• Data listing
--------------------------------
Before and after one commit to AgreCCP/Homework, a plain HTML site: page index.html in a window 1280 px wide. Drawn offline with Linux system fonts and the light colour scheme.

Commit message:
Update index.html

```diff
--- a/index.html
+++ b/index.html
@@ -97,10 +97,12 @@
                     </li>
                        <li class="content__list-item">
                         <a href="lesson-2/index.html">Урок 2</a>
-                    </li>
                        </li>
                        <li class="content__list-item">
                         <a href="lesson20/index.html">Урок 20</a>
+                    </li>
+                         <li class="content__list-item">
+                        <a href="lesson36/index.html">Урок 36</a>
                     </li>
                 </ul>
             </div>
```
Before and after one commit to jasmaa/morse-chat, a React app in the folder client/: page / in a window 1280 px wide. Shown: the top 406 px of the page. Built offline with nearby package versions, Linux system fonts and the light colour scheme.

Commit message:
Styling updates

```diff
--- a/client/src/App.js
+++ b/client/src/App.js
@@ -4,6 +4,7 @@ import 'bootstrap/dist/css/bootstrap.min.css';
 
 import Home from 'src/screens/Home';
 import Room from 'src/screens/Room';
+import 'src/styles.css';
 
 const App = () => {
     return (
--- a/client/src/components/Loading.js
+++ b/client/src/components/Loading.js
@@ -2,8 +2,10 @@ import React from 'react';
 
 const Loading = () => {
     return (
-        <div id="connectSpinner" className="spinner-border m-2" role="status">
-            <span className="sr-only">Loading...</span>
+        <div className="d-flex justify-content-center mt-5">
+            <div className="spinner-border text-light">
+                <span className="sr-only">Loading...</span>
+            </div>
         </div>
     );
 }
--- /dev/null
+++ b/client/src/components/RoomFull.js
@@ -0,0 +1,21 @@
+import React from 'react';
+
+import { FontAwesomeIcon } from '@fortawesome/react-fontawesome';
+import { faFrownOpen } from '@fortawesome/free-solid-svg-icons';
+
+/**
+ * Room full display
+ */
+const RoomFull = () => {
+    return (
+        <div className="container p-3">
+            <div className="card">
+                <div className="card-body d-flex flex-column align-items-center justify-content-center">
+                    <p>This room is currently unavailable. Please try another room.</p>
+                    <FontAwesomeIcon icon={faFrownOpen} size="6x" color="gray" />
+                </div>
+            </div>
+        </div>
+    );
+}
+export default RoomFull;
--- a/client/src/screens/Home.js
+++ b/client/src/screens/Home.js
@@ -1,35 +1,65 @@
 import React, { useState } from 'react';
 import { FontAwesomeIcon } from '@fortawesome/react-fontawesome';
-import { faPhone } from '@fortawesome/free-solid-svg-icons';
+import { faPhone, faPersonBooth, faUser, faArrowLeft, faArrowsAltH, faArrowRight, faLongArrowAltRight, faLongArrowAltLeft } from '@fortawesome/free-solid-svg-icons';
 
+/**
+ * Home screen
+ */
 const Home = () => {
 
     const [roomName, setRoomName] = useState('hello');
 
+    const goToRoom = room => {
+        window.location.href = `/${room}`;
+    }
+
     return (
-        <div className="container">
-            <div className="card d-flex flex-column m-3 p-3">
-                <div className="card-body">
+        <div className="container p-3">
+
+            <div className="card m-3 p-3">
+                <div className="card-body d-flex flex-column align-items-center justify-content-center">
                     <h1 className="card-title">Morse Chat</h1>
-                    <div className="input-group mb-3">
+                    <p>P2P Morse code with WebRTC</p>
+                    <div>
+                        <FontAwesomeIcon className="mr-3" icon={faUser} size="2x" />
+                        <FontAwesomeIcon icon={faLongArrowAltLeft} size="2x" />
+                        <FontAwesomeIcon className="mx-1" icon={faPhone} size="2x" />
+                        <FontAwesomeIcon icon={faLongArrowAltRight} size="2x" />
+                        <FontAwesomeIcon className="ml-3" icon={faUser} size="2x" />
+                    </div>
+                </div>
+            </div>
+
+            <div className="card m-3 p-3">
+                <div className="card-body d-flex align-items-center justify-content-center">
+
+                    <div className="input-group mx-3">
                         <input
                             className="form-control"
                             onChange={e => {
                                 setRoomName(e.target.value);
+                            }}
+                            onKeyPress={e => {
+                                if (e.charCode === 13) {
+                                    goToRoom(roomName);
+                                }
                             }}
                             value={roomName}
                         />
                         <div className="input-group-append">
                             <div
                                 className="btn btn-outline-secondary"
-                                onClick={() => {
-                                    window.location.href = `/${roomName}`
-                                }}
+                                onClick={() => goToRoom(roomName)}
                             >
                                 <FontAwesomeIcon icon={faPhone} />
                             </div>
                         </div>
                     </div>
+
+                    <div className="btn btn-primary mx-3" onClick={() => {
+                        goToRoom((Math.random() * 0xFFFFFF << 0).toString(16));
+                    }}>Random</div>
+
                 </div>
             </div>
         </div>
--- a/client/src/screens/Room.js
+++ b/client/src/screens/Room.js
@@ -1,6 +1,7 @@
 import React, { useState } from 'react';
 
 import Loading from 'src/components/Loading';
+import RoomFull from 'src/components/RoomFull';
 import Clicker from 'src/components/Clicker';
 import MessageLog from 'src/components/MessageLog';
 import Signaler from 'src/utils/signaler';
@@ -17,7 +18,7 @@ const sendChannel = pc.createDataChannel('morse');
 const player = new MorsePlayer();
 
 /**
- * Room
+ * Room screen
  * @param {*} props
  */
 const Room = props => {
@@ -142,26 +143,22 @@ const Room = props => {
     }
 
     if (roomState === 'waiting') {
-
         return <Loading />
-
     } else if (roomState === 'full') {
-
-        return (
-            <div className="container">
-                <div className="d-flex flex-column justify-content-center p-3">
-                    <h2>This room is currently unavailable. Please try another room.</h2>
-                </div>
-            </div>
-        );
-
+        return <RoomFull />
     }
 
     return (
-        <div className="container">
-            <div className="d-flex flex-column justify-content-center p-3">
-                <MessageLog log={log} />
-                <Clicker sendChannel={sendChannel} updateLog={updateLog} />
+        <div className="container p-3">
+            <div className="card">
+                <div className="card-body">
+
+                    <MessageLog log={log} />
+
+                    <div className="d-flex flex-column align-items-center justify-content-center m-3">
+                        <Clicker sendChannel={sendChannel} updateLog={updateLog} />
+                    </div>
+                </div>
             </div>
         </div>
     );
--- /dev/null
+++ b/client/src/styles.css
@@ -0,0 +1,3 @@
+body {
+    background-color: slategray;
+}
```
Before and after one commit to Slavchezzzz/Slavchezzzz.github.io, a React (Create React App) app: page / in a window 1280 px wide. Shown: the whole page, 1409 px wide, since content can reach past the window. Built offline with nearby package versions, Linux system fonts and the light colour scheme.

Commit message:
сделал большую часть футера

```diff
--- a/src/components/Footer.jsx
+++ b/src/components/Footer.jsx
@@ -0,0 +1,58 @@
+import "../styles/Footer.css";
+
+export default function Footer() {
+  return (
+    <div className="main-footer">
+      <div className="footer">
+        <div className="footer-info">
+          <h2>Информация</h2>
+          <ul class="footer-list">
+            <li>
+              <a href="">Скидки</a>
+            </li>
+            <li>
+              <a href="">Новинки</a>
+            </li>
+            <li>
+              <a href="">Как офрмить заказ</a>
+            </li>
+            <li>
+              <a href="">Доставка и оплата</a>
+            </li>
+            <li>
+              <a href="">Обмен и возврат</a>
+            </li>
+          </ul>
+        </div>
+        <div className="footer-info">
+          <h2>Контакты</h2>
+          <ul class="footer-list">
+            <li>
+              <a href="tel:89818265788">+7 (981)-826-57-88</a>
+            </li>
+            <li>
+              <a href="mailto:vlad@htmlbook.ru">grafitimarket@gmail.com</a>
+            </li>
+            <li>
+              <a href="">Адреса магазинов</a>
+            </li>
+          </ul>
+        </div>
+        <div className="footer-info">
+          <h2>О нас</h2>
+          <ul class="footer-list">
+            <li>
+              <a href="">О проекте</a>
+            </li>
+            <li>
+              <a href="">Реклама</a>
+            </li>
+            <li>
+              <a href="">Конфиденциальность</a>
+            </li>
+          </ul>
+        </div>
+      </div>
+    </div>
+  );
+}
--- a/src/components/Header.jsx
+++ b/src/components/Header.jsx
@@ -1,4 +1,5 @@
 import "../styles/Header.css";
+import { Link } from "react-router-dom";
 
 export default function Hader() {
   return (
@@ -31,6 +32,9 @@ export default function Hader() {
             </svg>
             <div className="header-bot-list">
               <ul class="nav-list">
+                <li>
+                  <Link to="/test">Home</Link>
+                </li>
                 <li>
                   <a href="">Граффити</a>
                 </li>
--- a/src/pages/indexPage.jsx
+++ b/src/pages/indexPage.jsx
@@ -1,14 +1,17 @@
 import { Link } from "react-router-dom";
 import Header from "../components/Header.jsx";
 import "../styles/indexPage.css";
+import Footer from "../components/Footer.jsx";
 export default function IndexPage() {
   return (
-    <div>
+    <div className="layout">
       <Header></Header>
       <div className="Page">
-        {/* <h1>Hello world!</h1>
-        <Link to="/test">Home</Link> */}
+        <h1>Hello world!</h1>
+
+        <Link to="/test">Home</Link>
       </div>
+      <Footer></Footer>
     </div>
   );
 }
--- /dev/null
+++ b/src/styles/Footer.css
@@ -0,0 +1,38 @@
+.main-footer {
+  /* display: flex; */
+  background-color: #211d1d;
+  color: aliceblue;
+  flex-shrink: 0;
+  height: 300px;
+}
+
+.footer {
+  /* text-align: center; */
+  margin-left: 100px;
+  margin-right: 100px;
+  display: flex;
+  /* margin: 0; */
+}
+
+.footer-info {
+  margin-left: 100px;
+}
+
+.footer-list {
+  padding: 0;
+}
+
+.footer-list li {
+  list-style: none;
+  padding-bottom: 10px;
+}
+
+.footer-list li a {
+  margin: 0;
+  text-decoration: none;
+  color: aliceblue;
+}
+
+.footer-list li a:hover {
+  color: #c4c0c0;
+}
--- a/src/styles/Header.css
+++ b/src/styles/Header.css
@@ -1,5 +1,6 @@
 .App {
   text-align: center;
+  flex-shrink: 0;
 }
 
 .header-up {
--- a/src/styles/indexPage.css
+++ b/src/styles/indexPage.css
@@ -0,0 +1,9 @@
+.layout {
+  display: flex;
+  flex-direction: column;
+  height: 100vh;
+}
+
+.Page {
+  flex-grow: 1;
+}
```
--------------------------------
• Task details
Look over the records above and say how many lines hold the word "center", giving the number alone.

• Exercise answer
9